Instructions to follow:
Nothing but the lines from the one containing "G5 --> O[getOrders" through the last line of the records below should be written out, each exactly as it stands.

Dataset records:
━━━━
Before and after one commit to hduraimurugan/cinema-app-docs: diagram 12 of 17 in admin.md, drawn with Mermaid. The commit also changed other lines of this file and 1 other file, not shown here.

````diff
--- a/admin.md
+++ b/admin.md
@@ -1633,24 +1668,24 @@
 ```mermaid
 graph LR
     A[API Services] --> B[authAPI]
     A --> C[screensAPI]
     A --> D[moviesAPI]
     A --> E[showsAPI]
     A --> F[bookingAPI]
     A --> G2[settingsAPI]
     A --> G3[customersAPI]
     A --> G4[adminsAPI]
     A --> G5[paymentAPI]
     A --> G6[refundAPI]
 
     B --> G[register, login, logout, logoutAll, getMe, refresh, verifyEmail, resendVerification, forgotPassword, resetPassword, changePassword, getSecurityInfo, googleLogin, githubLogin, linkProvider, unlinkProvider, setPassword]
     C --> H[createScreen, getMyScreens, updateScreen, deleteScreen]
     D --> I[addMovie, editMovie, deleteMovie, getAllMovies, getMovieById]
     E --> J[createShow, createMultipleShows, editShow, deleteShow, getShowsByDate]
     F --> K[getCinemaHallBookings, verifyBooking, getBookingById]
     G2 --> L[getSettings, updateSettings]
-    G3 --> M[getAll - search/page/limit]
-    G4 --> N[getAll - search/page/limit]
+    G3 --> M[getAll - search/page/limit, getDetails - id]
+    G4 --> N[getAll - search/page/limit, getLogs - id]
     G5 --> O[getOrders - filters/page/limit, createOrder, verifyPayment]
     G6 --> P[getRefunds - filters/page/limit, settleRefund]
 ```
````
━━━━
Reply to the task:
     G5 --> O[getOrders - filters/page/limit, createOrder, verifyPayment]
     G6 --> P[getRefunds - filters/page/limit, settleRefund]
 ```
````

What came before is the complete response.